You went on reality TV to find love, and sadly as we know, many of these shows villainise contestants through scripting and editing. What advice would you have for young women wanting to find love who may be considering going down the same path?
If you’re looking to find love don’t go on The Bachelor. If you want an experience and to do something fun, then go for it. I’m not saying don’t do it at all, I’m just saying that if you want love, there are much easier and more genuine ways to find a partner where there is less pressure and mental strain.
Beyond the show, you are required to sign contracts which state that you can’t date until the show airs. Then if you go on Bachelor in Paradise (a version of The Bachelor), you sign another contract. I’ve been contracted for over a year where I can’t go on dating apps. I can now, but there was a whole year where I could not date in public.
Did you know that you were going to be edited as a villain on The Bachelor?
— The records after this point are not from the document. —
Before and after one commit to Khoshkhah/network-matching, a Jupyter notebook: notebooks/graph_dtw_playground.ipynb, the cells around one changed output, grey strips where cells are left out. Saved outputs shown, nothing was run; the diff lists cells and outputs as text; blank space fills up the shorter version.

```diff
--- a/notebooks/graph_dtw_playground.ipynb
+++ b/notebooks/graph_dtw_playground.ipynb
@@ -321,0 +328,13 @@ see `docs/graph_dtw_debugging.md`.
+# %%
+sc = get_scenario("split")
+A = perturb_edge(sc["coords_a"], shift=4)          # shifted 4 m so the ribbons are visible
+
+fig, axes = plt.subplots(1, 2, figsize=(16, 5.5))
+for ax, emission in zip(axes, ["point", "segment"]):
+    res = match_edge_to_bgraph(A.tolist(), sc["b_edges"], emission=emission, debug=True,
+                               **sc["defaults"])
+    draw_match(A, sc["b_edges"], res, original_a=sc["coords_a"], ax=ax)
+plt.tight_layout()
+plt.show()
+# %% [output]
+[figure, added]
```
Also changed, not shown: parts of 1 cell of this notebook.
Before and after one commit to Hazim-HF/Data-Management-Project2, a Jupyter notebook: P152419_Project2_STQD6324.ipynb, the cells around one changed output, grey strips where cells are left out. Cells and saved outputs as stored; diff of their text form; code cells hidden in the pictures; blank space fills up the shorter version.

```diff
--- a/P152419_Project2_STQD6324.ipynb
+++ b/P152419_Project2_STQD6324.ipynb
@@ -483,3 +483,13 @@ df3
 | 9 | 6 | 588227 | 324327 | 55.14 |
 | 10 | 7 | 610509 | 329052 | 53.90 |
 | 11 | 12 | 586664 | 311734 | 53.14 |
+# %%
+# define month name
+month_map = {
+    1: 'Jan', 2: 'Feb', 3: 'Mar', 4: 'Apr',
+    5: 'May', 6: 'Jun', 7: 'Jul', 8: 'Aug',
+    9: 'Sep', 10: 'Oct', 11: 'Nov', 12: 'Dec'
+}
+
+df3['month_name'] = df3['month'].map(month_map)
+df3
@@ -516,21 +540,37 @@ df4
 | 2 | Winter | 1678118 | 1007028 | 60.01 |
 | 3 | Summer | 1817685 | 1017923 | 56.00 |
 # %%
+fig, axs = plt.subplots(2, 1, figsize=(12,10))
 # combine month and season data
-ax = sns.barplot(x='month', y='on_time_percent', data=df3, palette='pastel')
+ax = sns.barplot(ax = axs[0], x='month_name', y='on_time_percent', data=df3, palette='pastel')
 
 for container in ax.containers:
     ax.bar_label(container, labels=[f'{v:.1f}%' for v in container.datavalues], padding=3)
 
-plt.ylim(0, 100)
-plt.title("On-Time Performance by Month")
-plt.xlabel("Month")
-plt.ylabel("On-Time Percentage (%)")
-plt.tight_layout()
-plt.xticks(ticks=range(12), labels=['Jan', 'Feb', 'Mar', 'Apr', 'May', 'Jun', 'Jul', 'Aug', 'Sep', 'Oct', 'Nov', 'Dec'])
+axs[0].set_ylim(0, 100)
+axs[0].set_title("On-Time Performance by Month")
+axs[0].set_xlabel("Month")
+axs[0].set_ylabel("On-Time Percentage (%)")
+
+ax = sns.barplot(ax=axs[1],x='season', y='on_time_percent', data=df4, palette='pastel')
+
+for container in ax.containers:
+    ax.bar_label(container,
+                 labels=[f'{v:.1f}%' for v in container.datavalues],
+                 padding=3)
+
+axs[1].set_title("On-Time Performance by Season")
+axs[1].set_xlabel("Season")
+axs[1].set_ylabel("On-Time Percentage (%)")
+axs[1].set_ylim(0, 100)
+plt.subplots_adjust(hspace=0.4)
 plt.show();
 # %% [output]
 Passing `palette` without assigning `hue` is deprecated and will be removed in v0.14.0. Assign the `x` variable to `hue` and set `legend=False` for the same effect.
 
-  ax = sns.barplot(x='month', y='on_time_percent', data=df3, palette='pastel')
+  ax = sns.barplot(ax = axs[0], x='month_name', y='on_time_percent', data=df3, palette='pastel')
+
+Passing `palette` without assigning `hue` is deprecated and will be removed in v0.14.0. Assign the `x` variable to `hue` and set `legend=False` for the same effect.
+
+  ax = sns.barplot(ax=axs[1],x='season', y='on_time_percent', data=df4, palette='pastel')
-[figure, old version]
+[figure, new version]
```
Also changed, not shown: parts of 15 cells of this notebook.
No! I thought I was going to get the sook edit because I cried almost every day!
Since the show, you’ve amassed a huge following on social media, and you’ve used your platform to speak about many important issues. Had you not had that following, how else would you be championing these issues?
Before the show, my friends and I would talk about these issues all the time. I think that the best way to go around it is through real and raw conversations on issues like abortion rights, microaggressions when it comes to racism, sexism and xenophobia.
Before The Bachelor, I was a commercial real estate analyst. I would spend a lot of my time educating those I worked with, who were oblivious and uninformed on these social justice issues. I was having one-on-one conversations with the goal of creating action.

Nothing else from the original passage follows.